Shedding unnecessary possessions is another draw, but Van Horn admitted the lifestyle isn’t for everyone.
“It’s not as easy as just shifting places,” he told the television station. “It’s a whole lifestyle shift. It’s the whole idea of choosing what you do need and what you don’t need to survive.”
Lots of people are just plain curious
Writing in The New Yorker, Vauhini Vara said that she expected to find thousands of “rabid” evangelists for the tiny-house movement when she attended the jamboree.
“Instead, I found that many of the tens of thousands of people at the jamboree were like me: curiosity-seekers who live in normal-sized houses or apartments and were there, it seemed, mostly to reinforce their own sense that living in tiny houses was sort of weird,” she wrote.
Vara toured a 173-square-foot home designed to house a family of four. In the main room, there was a Murphy bed that retracted into a wall when not in use and another bed in a loft reached by a ladder. Salespeople and builders were enthusiastic, but Vara also touched on two challenges for tiny houses.
One is that many local jurisdictions don’t allow them as permanent living quarters because they are on wheels, and are thus considered to be RVs, or because they don’t meet certain provisions of local building codes.
Just as challenging is a cultural bias in favor of bigger dwellings. In another New Yorker article in 2011, Alec Wilkinson said the rise of the tiny-house movement was based in part on the rhetoric that big houses were wasteful “debtors’ prisons” while little houses were “luxurious” because their owners could live there debt-free and spend more time enjoying themselves.
But, Vara points out, once the U.S. economy began to recover, the size of newly built houses started to go up again. Nearly half of all single-family homes built last year had four or more bedrooms, while the median size was 2,453 square feet.
Saving money is key, but life can be hard

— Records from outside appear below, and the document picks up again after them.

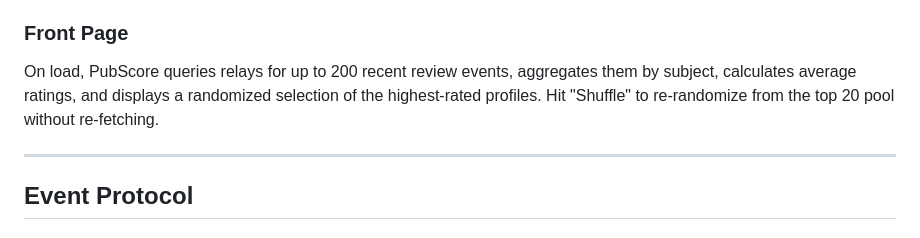
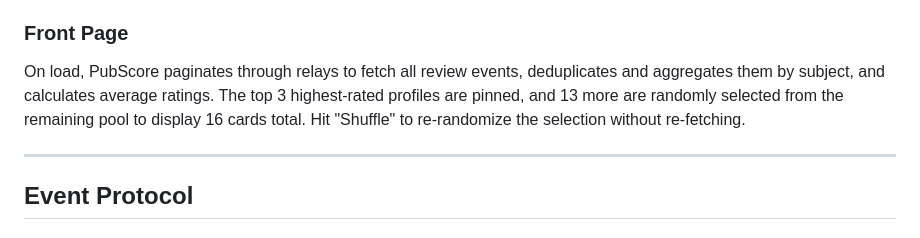
Before and after one commit to rome539/pubscore, a Markdown page: README.md, the part around the change. Rendered like a GitHub page.

Commit message:
Revise loading process description in README
Updated the description of the loading process to clarify pagination and selection of profiles.

```diff
--- a/README.md
+++ b/README.md
@@ -12,7 +12,7 @@ You paste someone's `npub` (or hex pubkey), see their profile and existing revie
 
 ### Front Page
 
-On load, PubScore queries relays for up to 200 recent review events, aggregates them by subject, calculates average ratings, and displays a randomized selection of the highest-rated profiles. Hit "Shuffle" to re-randomize from the top 20 pool without re-fetching.
+On load, PubScore paginates through relays to fetch all review events, deduplicates and aggregates them by subject, and calculates average ratings. The top 3 highest-rated profiles are pinned, and 13 more are randomly selected from the remaining pool to display 16 cards total. Hit "Shuffle" to re-randomize the selection without re-fetching.
 
 ---
 
```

Maine’s National Public Radio affiliate recently aired a report on Mainers living in tiny houses, including one couple who found it was cheaper to build a tiny house than it was to buy and renovate an old home. Their $75,000 mortgage covered the land, building, and all site work.
Ben and Sarina Speed of Franklin, Maine, lived with their two home-schooled children in a house measuring just 640 square feet, but then expanded it to about 1,000 square feet when it proved too cramped.

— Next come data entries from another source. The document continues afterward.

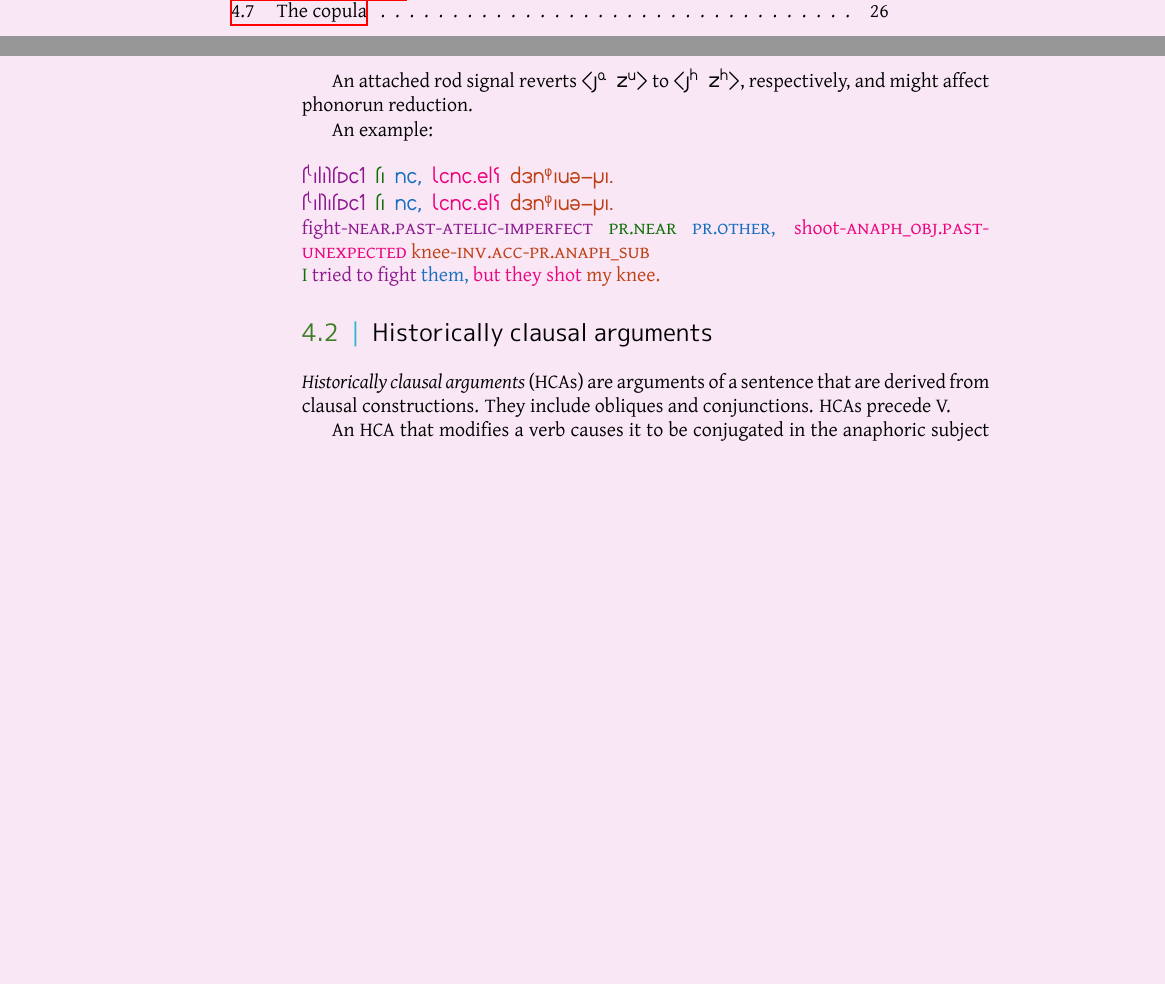
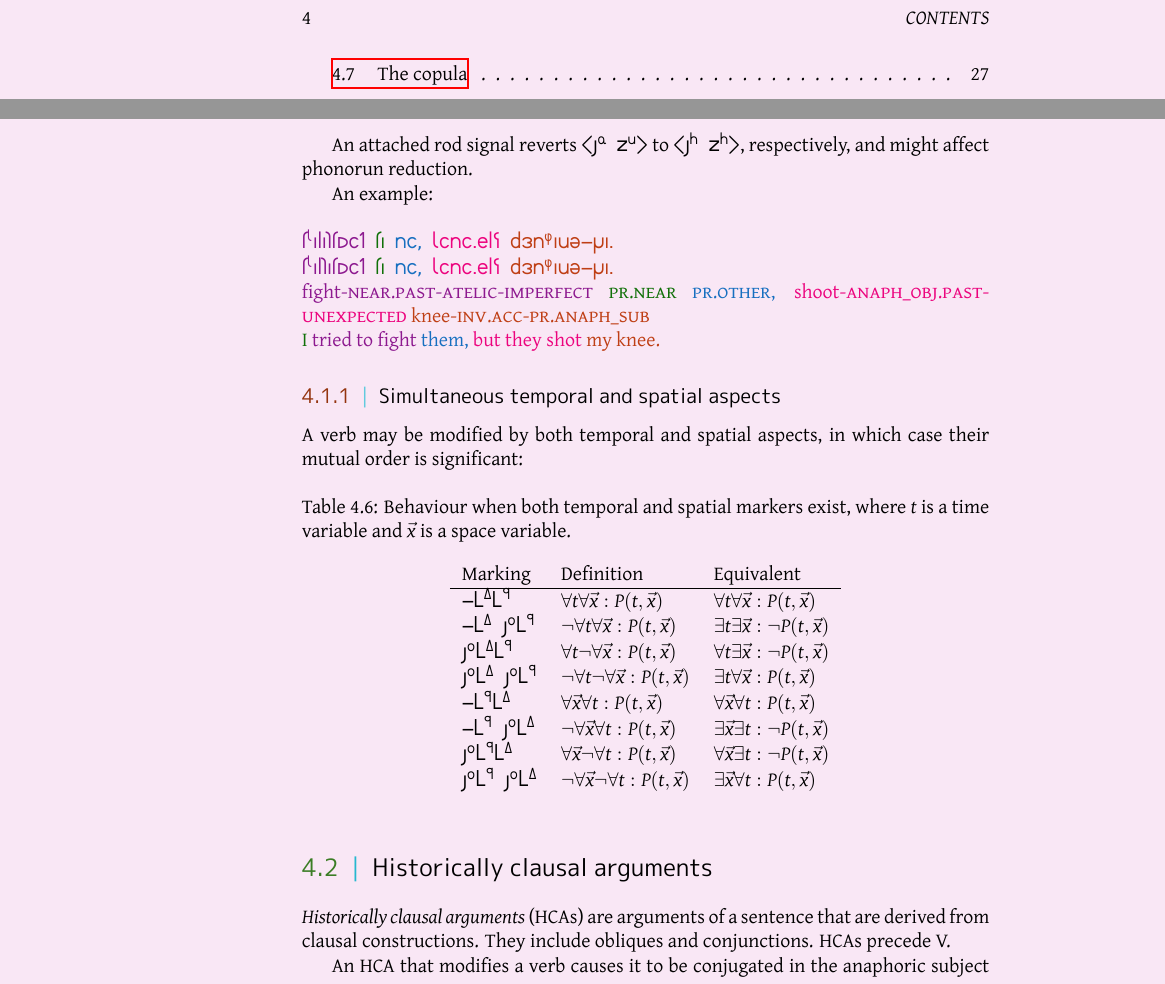
Before and after one commit to bluebear94/uruwi-conlangs, a LaTeX thesis (7_1/main.tex): two parts of pages 3 and 22 of 41 before the commit and two parts of pages 4 and 22 of 41 after it, joined at a grey line, cut at the place of the change, the shorter picture padded with empty space. The pictures show the PDF file out/7_1.pdf that the author committed with the source.

Commit message:
Simultaneous temporal and spatial markers

```diff
--- a/7_1/main.tex
+++ b/7_1/main.tex
@@ -723,6 +723,27 @@ An example: \\
 \hli{fight-\tsc{near.past}-\tsc{atelic}-\tsc{imperfect}} \hlii{\tsc{pr.near}} \hliii{\tsc{pr.other},} \hliv{shoot-\tsc{anaph\_obj.past}-\tsc{unexpected}} \hlv{knee-\tsc{inv.acc}-\tsc{pr.anaph\_sub}} \\
 \hlii{I} \hli{tried to fight} \hliii{them,} \hliv{but they shot} \hlv{my knee.}
 
+\subsection{Simultaneous temporal and spatial aspects}
+
+A verb may be modified by both temporal and spatial aspects, in which case their mutual order is significant:
+
+\begin{table}[h]
+    \caption{Behaviour when both temporal and spatial markers exist, where $t$ is a time variable and $\vec{x}$ is a space variable.}
+    \centering
+    \begin{tabu}{>{\kardinal}lll}
+        \textnormal{Marking} & Definition & Equivalent \\
+        \hline
+        -9\^89\^7 & $\forall t \forall \vec{x} : P(t, \vec{x})$ & $\forall t \forall \vec{x} : P(t, \vec{x})$ \\
+        -9\^8 s\^w9\^7 & $\lnot \forall t \forall \vec{x} : P(t, \vec{x})$ & $\exists t \exists \vec{x} : \lnot P(t, \vec{x})$ \\
+        s\^w9\^89\^7 & $\forall t \lnot \forall \vec{x} : P(t, \vec{x})$ & $\forall t \exists \vec{x} : \lnot P(t, \vec{x})$ \\
+        s\^w9\^8 s\^w9\^7 & $\lnot \forall t \lnot \forall \vec{x} : P(t, \vec{x})$ & $\exists t \forall \vec{x} : P(t, \vec{x})$ \\
+        -9\^79\^8 & $\forall \vec{x} \forall t : P(t, \vec{x})$ & $\forall \vec{x} \forall t : P(t, \vec{x})$ \\
+        -9\^7 s\^w9\^8 & $\lnot \forall \vec{x} \forall t : P(t, \vec{x})$ & $\exists \vec{x} \exists t : \lnot P(t, \vec{x})$ \\
+        s\^w9\^79\^8 & $\forall \vec{x} \lnot \forall t : P(t, \vec{x})$ & $\forall \vec{x} \exists t : \lnot P(t, \vec{x})$ \\
+        s\^w9\^7 s\^w9\^8 & $\lnot \forall \vec{x} \lnot \forall t : P(t, \vec{x})$ & $\exists \vec{x} \forall t : P(t, \vec{x})$ \\
+    \end{tabu}
+\end{table}
+
 \section{Historically clausal arguments}
 
 \emph{Historically clausal arguments} (HCAs) are arguments of a sentence that are derived from clausal constructions. They include obliques and conjunctions. HCAs precede V.
```
Also changed, not shown: out/7_1.pdf.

“We’re home for huge chunks of the day and we need to play and do our projects and not be right in each others’ faces all the time,” Sarina Speed told MPBN. “I think if I had designed the house slightly differently back when we first built it I wouldn’t necessarily have to add on. But hindsight is 20/20.”
Jake Ryan, a Portland, Maine, architect, gave up living in a tiny house for another reason — missing a sense of community.
“I moved out of my tiny house because it was lonely,” he said. “And I missed people. You know, ‘hermit poet’ only lasts so long.”